[Revision tracking records]
▬▬▬
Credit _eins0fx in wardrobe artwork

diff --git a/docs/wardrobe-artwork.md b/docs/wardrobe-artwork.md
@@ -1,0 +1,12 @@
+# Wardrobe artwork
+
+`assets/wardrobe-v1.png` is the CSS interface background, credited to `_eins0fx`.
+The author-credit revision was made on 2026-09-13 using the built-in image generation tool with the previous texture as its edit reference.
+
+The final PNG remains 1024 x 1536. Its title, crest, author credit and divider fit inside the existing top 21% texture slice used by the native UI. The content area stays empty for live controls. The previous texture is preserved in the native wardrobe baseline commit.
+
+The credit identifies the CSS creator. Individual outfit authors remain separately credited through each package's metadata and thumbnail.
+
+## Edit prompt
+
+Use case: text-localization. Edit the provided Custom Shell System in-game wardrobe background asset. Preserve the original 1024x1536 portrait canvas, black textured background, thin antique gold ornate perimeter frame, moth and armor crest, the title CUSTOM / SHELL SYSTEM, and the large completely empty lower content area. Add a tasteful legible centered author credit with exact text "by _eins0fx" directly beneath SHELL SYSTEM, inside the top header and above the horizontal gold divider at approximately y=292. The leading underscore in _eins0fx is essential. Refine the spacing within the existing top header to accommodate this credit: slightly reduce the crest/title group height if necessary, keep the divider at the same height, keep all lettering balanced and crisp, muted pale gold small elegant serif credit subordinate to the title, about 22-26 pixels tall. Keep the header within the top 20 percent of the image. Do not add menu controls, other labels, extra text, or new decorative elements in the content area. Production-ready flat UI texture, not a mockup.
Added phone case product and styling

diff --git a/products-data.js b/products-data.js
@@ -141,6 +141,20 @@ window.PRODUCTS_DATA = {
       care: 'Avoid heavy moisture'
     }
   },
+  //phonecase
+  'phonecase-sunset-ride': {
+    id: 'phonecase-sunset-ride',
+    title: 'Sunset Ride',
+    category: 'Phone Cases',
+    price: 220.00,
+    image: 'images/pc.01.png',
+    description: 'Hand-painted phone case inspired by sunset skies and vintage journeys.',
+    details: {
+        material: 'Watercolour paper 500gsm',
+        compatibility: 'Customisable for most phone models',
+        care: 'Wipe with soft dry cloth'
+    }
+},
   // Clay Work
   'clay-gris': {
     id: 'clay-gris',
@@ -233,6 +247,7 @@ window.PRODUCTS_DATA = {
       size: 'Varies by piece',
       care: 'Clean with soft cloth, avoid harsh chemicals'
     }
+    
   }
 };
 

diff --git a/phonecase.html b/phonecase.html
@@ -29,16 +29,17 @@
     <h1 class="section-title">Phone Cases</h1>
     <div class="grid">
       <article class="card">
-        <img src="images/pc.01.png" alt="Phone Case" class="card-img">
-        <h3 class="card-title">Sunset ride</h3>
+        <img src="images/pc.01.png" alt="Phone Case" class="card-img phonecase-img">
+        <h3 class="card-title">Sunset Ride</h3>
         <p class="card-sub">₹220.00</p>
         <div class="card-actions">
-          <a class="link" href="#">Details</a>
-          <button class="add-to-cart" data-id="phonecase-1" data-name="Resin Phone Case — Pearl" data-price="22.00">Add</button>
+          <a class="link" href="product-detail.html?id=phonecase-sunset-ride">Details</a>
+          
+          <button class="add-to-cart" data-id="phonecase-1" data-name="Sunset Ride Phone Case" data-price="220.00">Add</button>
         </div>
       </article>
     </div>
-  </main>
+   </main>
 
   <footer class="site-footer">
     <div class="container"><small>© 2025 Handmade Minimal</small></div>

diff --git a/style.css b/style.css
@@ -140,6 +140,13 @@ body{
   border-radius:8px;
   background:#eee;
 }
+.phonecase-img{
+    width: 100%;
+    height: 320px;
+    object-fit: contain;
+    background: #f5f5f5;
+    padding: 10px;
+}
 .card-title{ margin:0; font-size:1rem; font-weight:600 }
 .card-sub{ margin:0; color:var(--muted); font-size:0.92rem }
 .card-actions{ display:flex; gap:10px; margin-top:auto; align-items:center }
▬▬▬
*TASK STATEMENT*. Which lines in the data above contain "images"? Show each one.

*EXERCISE RESULT*.
+    image: 'images/pc.01.png',
-        <img src="images/pc.01.png" alt="Phone Case" class="card-img">
+        <img src="images/pc.01.png" alt="Phone Case" class="card-img phonecase-img">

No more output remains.